(Stored records)

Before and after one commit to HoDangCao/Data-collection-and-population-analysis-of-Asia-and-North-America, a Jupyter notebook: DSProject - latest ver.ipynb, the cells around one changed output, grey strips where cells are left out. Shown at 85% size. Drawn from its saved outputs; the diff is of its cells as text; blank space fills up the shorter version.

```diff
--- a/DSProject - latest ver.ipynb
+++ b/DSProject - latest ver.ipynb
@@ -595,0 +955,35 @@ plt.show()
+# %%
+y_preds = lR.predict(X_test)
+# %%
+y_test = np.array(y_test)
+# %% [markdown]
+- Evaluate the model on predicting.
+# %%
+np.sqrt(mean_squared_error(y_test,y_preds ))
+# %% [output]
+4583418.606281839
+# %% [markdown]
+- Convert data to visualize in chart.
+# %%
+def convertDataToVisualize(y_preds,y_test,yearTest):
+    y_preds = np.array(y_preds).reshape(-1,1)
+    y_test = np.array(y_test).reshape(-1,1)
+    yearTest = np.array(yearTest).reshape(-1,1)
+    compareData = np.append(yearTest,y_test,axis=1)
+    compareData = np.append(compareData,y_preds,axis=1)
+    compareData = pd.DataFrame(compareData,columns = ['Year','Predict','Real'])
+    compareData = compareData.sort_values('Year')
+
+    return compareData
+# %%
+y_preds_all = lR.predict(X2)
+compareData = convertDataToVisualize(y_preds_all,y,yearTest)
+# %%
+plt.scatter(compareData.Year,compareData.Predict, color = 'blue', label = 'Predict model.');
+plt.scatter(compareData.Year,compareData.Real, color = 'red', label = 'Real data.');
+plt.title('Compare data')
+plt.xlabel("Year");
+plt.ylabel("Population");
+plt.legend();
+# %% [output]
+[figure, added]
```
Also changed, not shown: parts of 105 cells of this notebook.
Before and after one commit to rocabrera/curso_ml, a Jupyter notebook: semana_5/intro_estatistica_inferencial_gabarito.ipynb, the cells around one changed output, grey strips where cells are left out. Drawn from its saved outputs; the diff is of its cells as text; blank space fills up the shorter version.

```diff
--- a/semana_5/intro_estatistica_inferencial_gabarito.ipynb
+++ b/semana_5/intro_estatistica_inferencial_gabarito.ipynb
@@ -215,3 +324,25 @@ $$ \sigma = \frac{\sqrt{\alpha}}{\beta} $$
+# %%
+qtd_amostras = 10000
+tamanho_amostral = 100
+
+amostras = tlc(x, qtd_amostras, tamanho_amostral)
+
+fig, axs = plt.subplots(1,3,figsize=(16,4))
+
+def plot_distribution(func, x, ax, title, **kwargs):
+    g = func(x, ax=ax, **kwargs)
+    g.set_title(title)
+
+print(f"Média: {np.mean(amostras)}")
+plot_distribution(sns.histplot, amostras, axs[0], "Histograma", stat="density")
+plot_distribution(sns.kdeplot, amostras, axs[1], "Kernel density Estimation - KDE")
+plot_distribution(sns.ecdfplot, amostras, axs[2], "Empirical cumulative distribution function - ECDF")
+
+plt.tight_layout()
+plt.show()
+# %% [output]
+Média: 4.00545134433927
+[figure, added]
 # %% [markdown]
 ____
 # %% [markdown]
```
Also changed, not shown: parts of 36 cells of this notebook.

- **What the task asks**:
Write out every entry again so that each line matches the original exactly.

- **Task result**:
Before and after one commit to HoDangCao/Data-collection-and-population-analysis-of-Asia-and-North-America, a Jupyter notebook: DSProject - latest ver.ipynb, the cells around one changed output, grey strips where cells are left out. Shown at 85% size. Drawn from its saved outputs; the diff is of its cells as text; blank space fills up the shorter version.

```diff
--- a/DSProject - latest ver.ipynb
+++ b/DSProject - latest ver.ipynb
@@ -595,0 +955,35 @@ plt.show()
+# %%
+y_preds = lR.predict(X_test)
+# %%
+y_test = np.array(y_test)
+# %% [markdown]
+- Evaluate the model on predicting.
+# %%
+np.sqrt(mean_squared_error(y_test,y_preds ))
+# %% [output]
+4583418.606281839
+# %% [markdown]
+- Convert data to visualize in chart.
+# %%
+def convertDataToVisualize(y_preds,y_test,yearTest):
+    y_preds = np.array(y_preds).reshape(-1,1)
+    y_test = np.array(y_test).reshape(-1,1)
+    yearTest = np.array(yearTest).reshape(-1,1)
+    compareData = np.append(yearTest,y_test,axis=1)
+    compareData = np.append(compareData,y_preds,axis=1)
+    compareData = pd.DataFrame(compareData,columns = ['Year','Predict','Real'])
+    compareData = compareData.sort_values('Year')
+
+    return compareData
+# %%
+y_preds_all = lR.predict(X2)
+compareData = convertDataToVisualize(y_preds_all,y,yearTest)
+# %%
+plt.scatter(compareData.Year,compareData.Predict, color = 'blue', label = 'Predict model.');
+plt.scatter(compareData.Year,compareData.Real, color = 'red', label = 'Real data.');
+plt.title('Compare data')
+plt.xlabel("Year");
+plt.ylabel("Population");
+plt.legend();
+# %% [output]
+[figure, added]
```
Also changed, not shown: parts of 105 cells of this notebook.
Before and after one commit to rocabrera/curso_ml, a Jupyter notebook: semana_5/intro_estatistica_inferencial_gabarito.ipynb, the cells around one changed output, grey strips where cells are left out. Drawn from its saved outputs; the diff is of its cells as text; blank space fills up the shorter version.

```diff
--- a/semana_5/intro_estatistica_inferencial_gabarito.ipynb
+++ b/semana_5/intro_estatistica_inferencial_gabarito.ipynb
@@ -215,3 +324,25 @@ $$ \sigma = \frac{\sqrt{\alpha}}{\beta} $$
+# %%
+qtd_amostras = 10000
+tamanho_amostral = 100
+
+amostras = tlc(x, qtd_amostras, tamanho_amostral)
+
+fig, axs = plt.subplots(1,3,figsize=(16,4))
+
+def plot_distribution(func, x, ax, title, **kwargs):
+    g = func(x, ax=ax, **kwargs)
+    g.set_title(title)
+
+print(f"Média: {np.mean(amostras)}")
+plot_distribution(sns.histplot, amostras, axs[0], "Histograma", stat="density")
+plot_distribution(sns.kdeplot, amostras, axs[1], "Kernel density Estimation - KDE")
+plot_distribution(sns.ecdfplot, amostras, axs[2], "Empirical cumulative distribution function - ECDF")
+
+plt.tight_layout()
+plt.show()
+# %% [output]
+Média: 4.00545134433927
+[figure, added]
 # %% [markdown]
 ____
 # %% [markdown]
```
Also changed, not shown: parts of 36 cells of this notebook.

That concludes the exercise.